» **Work instruction**
The answer must be every entry below, word for word, with the pictures left out.

[Extracted records]
___

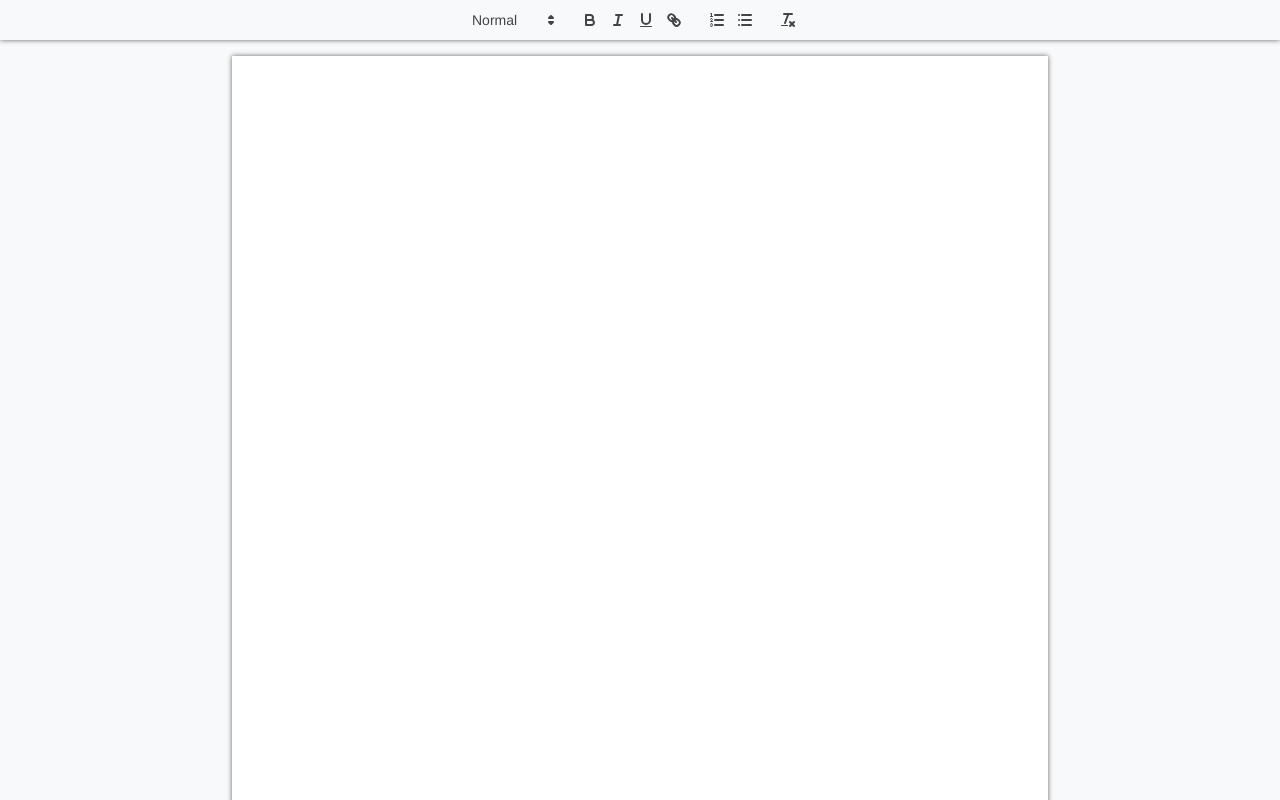
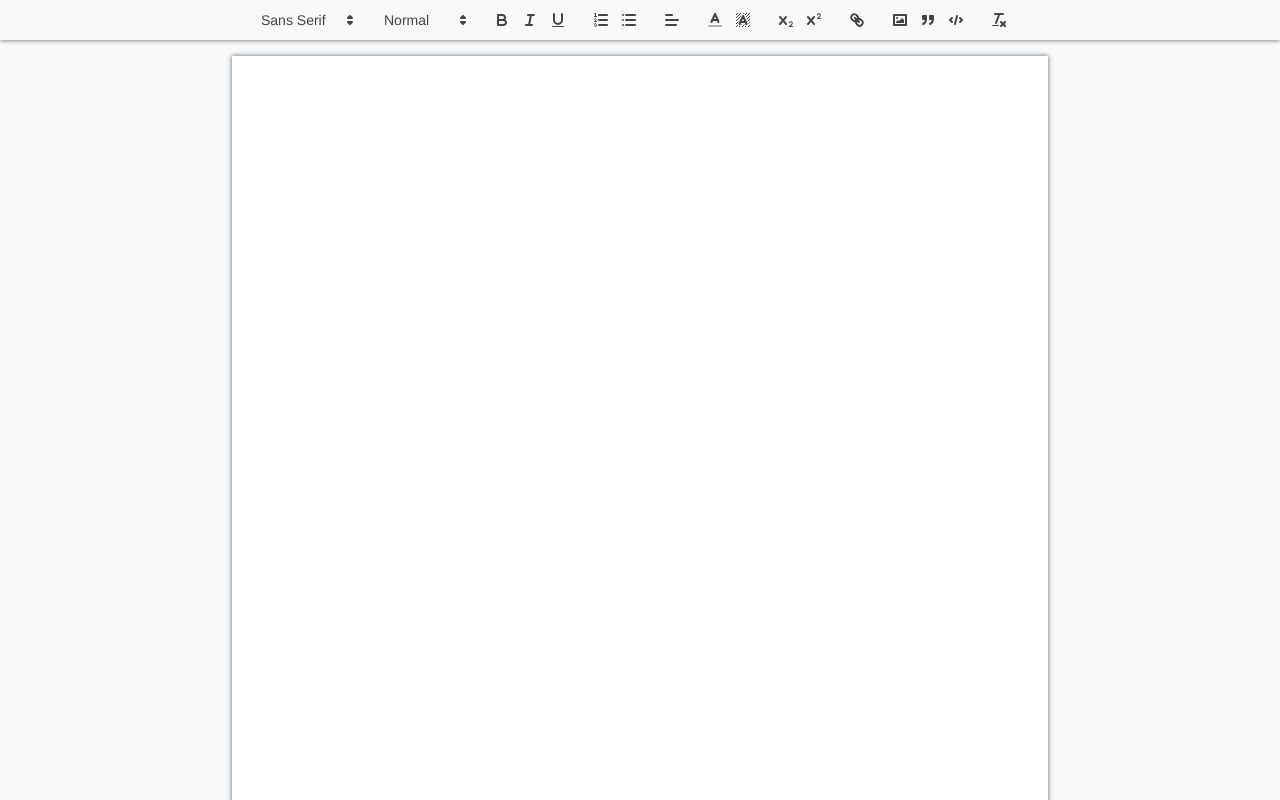
Before and after one commit to dogukyilmaz/online-docs, a React (Create React App) app in the folder client/: page / in a window 1280 px wide. Shown: the top 800 px of the page. Built offline with nearby package versions, Linux system fonts and the light colour scheme.

Commit message:
editor toolbar

```diff
--- a/client/src/components/TextEditor.tsx
+++ b/client/src/components/TextEditor.tsx
@@ -3,6 +3,21 @@
 import "quill/dist/quill.snow.css";
 
 interface Props {}
+
+const TOOLBAR = [
+  [{ font: [] }],
+  [{ header: [1, 2, 3, 4, 5, 6, false] }],
+  ["bold", "italic", "underline" /*, "strike"*/],
+  [{ list: "ordered" }, { list: "bullet" }],
+  // [{ indent: "-1" }, { indent: "+1" }],
+  [{ align: [] }],
+  [{ color: [] }, { background: [] }],
+  [{ script: "sub" }, { script: "super" }],
+  ["link"],
+  ["image", "blockquote", "code-block"],
+  // [{ direction: "rtl" }],
+  ["clean"],
+];
 
 const TextEditor = (props: Props) => {
   const editorRef = useCallback((wrapper) => {
@@ -10,7 +25,7 @@
     wrapper.innerHTML = "";
     const editor = document.createElement("div");
     wrapper.append(editor);
-    new Quill(editor, { theme: "snow" });
+    new Quill(editor, { theme: "snow", modules: { toolbar: TOOLBAR } });
   }, []);
 
   return <div id='text-editor-container' ref={editorRef}></div>;
```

___

» **Response area**
Before and after one commit to dogukyilmaz/online-docs, a React (Create React App) app in the folder client/: page / in a window 1280 px wide. Shown: the top 800 px of the page. Built offline with nearby package versions, Linux system fonts and the light colour scheme.

Commit message:
editor toolbar

```diff
--- a/client/src/components/TextEditor.tsx
+++ b/client/src/components/TextEditor.tsx
@@ -3,6 +3,21 @@
 import "quill/dist/quill.snow.css";
 
 interface Props {}
+
+const TOOLBAR = [
+  [{ font: [] }],
+  [{ header: [1, 2, 3, 4, 5, 6, false] }],
+  ["bold", "italic", "underline" /*, "strike"*/],
+  [{ list: "ordered" }, { list: "bullet" }],
+  // [{ indent: "-1" }, { indent: "+1" }],
+  [{ align: [] }],
+  [{ color: [] }, { background: [] }],
+  [{ script: "sub" }, { script: "super" }],
+  ["link"],
+  ["image", "blockquote", "code-block"],
+  // [{ direction: "rtl" }],
+  ["clean"],
+];
 
 const TextEditor = (props: Props) => {
   const editorRef = useCallback((wrapper) => {
@@ -10,7 +25,7 @@
     wrapper.innerHTML = "";
     const editor = document.createElement("div");
     wrapper.append(editor);
-    new Quill(editor, { theme: "snow" });
+    new Quill(editor, { theme: "snow", modules: { toolbar: TOOLBAR } });
   }, []);
 
   return <div id='text-editor-container' ref={editorRef}></div>;
```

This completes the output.